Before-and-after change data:
▶
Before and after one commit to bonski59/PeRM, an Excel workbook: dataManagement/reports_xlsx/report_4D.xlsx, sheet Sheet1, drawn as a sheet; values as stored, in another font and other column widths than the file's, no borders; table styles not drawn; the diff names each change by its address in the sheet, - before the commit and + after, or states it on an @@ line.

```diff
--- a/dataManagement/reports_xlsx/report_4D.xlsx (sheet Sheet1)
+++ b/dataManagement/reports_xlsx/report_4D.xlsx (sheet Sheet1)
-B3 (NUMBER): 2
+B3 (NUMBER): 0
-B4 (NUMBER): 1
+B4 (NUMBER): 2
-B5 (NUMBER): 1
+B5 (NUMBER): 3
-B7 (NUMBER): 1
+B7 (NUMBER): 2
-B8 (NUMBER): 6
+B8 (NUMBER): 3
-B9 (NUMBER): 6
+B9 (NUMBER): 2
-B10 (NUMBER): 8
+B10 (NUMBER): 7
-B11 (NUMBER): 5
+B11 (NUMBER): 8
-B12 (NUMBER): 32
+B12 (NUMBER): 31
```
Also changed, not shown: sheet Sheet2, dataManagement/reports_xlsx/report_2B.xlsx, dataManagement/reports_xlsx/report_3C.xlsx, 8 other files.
◀
● **PROBLEM REQUIREMENTS**:
All records above must be printed again, exactly.

● **EXERCISE SOLUTION**:
Before and after one commit to bonski59/PeRM, an Excel workbook: dataManagement/reports_xlsx/report_4D.xlsx, sheet Sheet1, drawn as a sheet; values as stored, in another font and other column widths than the file's, no borders; table styles not drawn; the diff names each change by its address in the sheet, - before the commit and + after, or states it on an @@ line.

```diff
--- a/dataManagement/reports_xlsx/report_4D.xlsx (sheet Sheet1)
+++ b/dataManagement/reports_xlsx/report_4D.xlsx (sheet Sheet1)
-B3 (NUMBER): 2
+B3 (NUMBER): 0
-B4 (NUMBER): 1
+B4 (NUMBER): 2
-B5 (NUMBER): 1
+B5 (NUMBER): 3
-B7 (NUMBER): 1
+B7 (NUMBER): 2
-B8 (NUMBER): 6
+B8 (NUMBER): 3
-B9 (NUMBER): 6
+B9 (NUMBER): 2
-B10 (NUMBER): 8
+B10 (NUMBER): 7
-B11 (NUMBER): 5
+B11 (NUMBER): 8
-B12 (NUMBER): 32
+B12 (NUMBER): 31
```
Also changed, not shown: sheet Sheet2, dataManagement/reports_xlsx/report_2B.xlsx, dataManagement/reports_xlsx/report_3C.xlsx, 8 other files.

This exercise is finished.